What makes a cover bad? 

There is no way I could fully list all things that make a cover bad (or good) in a post, and it's difficult to do so without visual examples, but I'm afraid of picking on covers and possibly insulting someone so...for the sake of this post, I'll just list things I often see on covers that make me cringe.

- More than two fonts used (generally). It's a good rule of thumb to stick to one or two fonts for a cover in order to keep things simple and clean. Don't believe me? Check out the best sellers area of Barnes and Noble. Most covers use only one or two fonts.
- People, animals, objects are photoshopped and the lighting/color is not taken into account. This creates an uneven look to the cover.
- Placement of title and authors name*
- Balance of the cover. This goes to the overall feeling of the front cover, where the title/text/subtitle is, as well as the images featured.
- Colored text. This has to be done really well and make sense within the context of the title.
- Concept. I've found myself thinking: Ok, so why is there a HUGE face of a woman/man looming in the sky along with several other fading images spliced together on this one cover? If you are trying to convey your whole book in a series of images on the cover, I'd recommend not doing it.
- Shadowing of text. This, if done well, will set off the text perfectly, BUT if done wrong will be the only thing you see. Be wary of glowy highlighting around text that makes it look like it's got a neon sign around each letter. Also, dark black shadowing does not (usually) look professional.
- Paintings used as digital art. Ok, sometimes this can totally be done well and look amazing! I've seen it. But, it can also be done really poorly and must be treated with caution.
- Poor model choices. This one's so hard--especially if your budget is tight and you can't afford premium stock photos--but it's crucial that your models a) fit the descriptions of your novel b) don't look awkward. Come on, you know what I'm talking about ;-)
-Unprofessional. This is kind of a catchall for anything I forgot to mention. When you hold up the book next to a traditionally published novel, can you tell the difference? If so, that's a fail (in most cases).

*This one is a particular pet peeve of mine. Where the title and authors name is placed, their relative size, and their font is a big consideration to the overall continuity of the book.

Why you shouldn't trust yourself--probably.

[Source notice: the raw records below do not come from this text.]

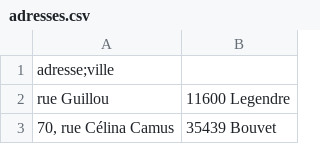
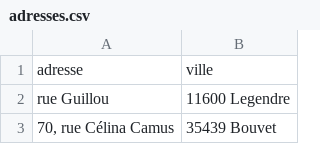
Before and after one commit to murpi/supdevinci, a CSV file: ML/adresses.csv, drawn as a sheet; only a part is shown.

Commit message:
Update adresses.csv

```diff
--- a/ML/adresses.csv
+++ b/ML/adresses.csv
@@ -1,2 +1,2 @@
-adresse;ville
+adresse,ville
 "rue Guillou","11600 Legendre"
```
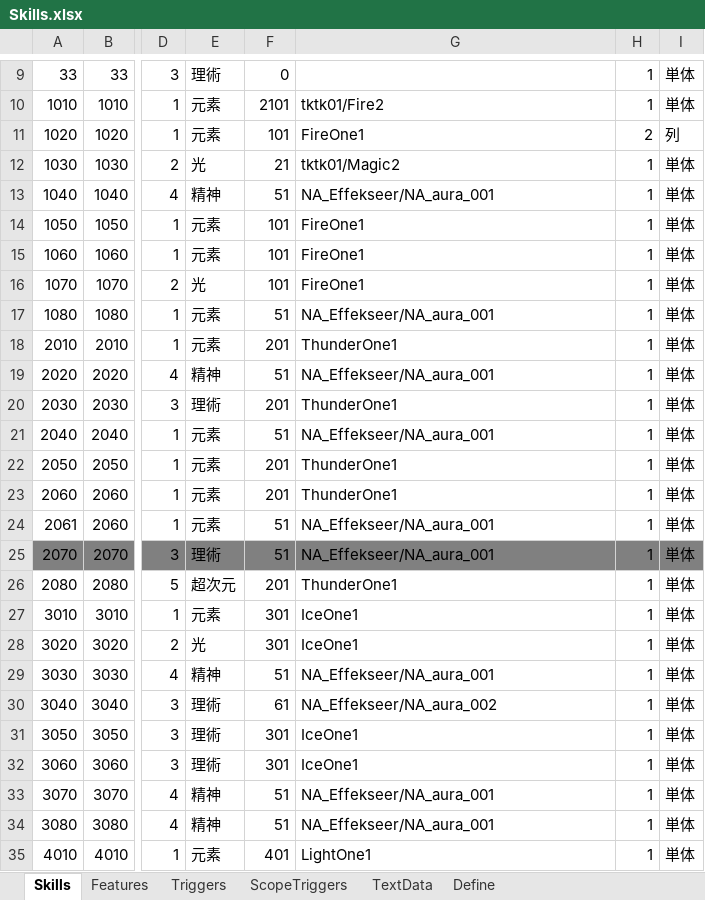
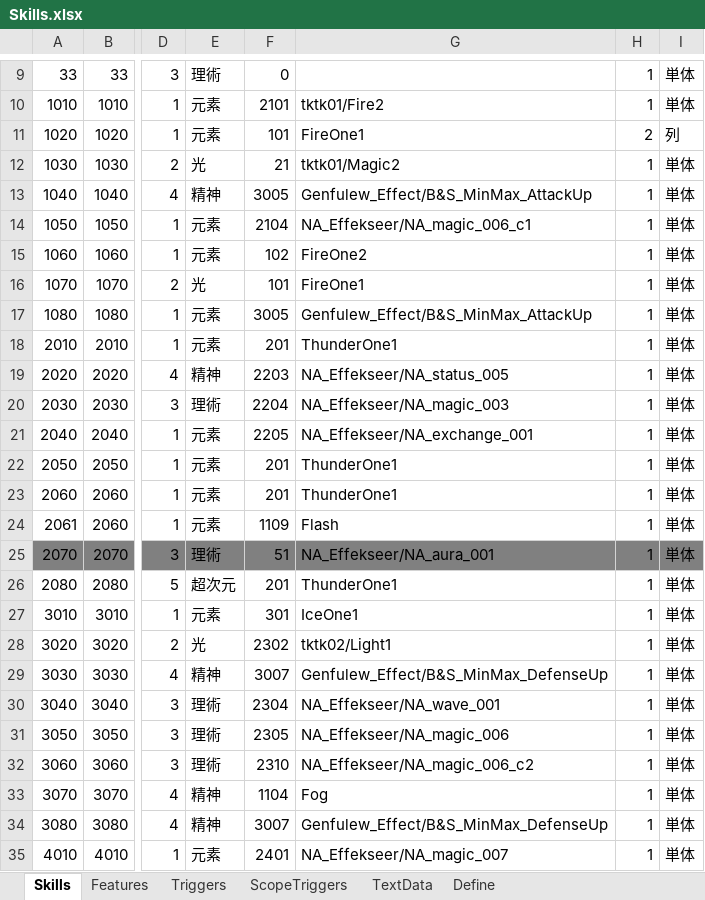
Before and after one commit to seedsclaft/hibikakeut, an Excel workbook: Assets/Data/Skills.xlsx, sheet Skills, drawn as a sheet; only a part is shown, gaps mark what is left out; values as stored, in another font and other column widths than the file's, no borders; the diff covers the shown part only; the diff names each change by its address in the sheet, - before the commit and + after, or states it on an @@ line.

```diff
--- a/Assets/Data/Skills.xlsx (sheet Skills)
+++ b/Assets/Data/Skills.xlsx (sheet Skills)
-F13: 51
+F13: 3005
-G13: NA_Effekseer/NA_aura_001
+G13: Genfulew_Effect/B&S_MinMax_AttackUp
-F14: 101
+F14: 2104
-G14: FireOne1
+G14: NA_Effekseer/NA_magic_006_c1
-F15: 101
+F15: 102
-G15: FireOne1
+G15: FireOne2
-F17: 51
+F17: 3005
-G17: NA_Effekseer/NA_aura_001
+G17: Genfulew_Effect/B&S_MinMax_AttackUp
-F19: 51
+F19: 2203
-G19: NA_Effekseer/NA_aura_001
+G19: NA_Effekseer/NA_status_005
-F20: 201
+F20: 2204
-G20: ThunderOne1
+G20: NA_Effekseer/NA_magic_003
-F21: 51
+F21: 2205
-G21: NA_Effekseer/NA_aura_001
+G21: NA_Effekseer/NA_exchange_001
-F24: 51
+F24: 1109
-G24: NA_Effekseer/NA_aura_001
+G24: Flash
-F28: 301
+F28: 2302
-G28: IceOne1
+G28: tktk02/Light1
-F29: 51
+F29: 3007
-G29: NA_Effekseer/NA_aura_001
+G29: Genfulew_Effect/B&S_MinMax_DefenseUp
-F30: 61
+F30: 2304
-G30: NA_Effekseer/NA_aura_002
+G30: NA_Effekseer/NA_wave_001
-F31: 301
+F31: 2305
-G31: IceOne1
+G31: NA_Effekseer/NA_magic_006
-F32: 301
+F32: 2310
-G32: IceOne1
+G32: NA_Effekseer/NA_magic_006_c2
-F33: 51
+F33: 1104
-G33: NA_Effekseer/NA_aura_001
+G33: Fog
-F34: 51
+F34: 3007
-G34: NA_Effekseer/NA_aura_001
+G34: Genfulew_Effect/B&S_MinMax_DefenseUp
-F35: 401
+F35: 2401
-G35: LightOne1
+G35: NA_Effekseer/NA_magic_007
```
Also changed, not shown: 110 edited cells elsewhere in this sheet, Assets/Data/Animations.xlsx, 5 other files.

I may be belaboring the point here, but far too many people  seem to have a misconception about what constitutes a good book cover. I see on Facebook or through Twitter where people post covers of their books and I cringe because they are doing a disservice to their book.

To be majorly honest here, most people cannot create their own book covers and do a good job of it. The obvious exceptions to this are people who are designers themselves (and even then, they should put in the research to make their book competitive within their market).

To be fair, you may have a fantastic idea for your book, but in order to bring that idea to life, your cover designer may need to change things in order for it to look visually appealing or to fit the market. Trust them.

Again, I'm not setting myself up to be some magical guru who knows everything about cover design. I will say I can typically spot a "good cover" over a bad one. Being a member of the Bookstagram community on Instagram, I also know how majorly important a good cover is to the success of a book on that social media platform. I can't tell you how many times I have people comment on my posts for the sole purpose of saying a cover is pretty/stunning/amazing etc. And you know what they usually say next? That they need to add it to their TBR pile or that they need to purchase it.

See a recorded talk I did on this very subject: Writer Chat Book Cover | Guest Talk

What do you think? Was I too harsh? Do you see what I see? Do you have a book cover pet peeve? I'd love to know in the comments below.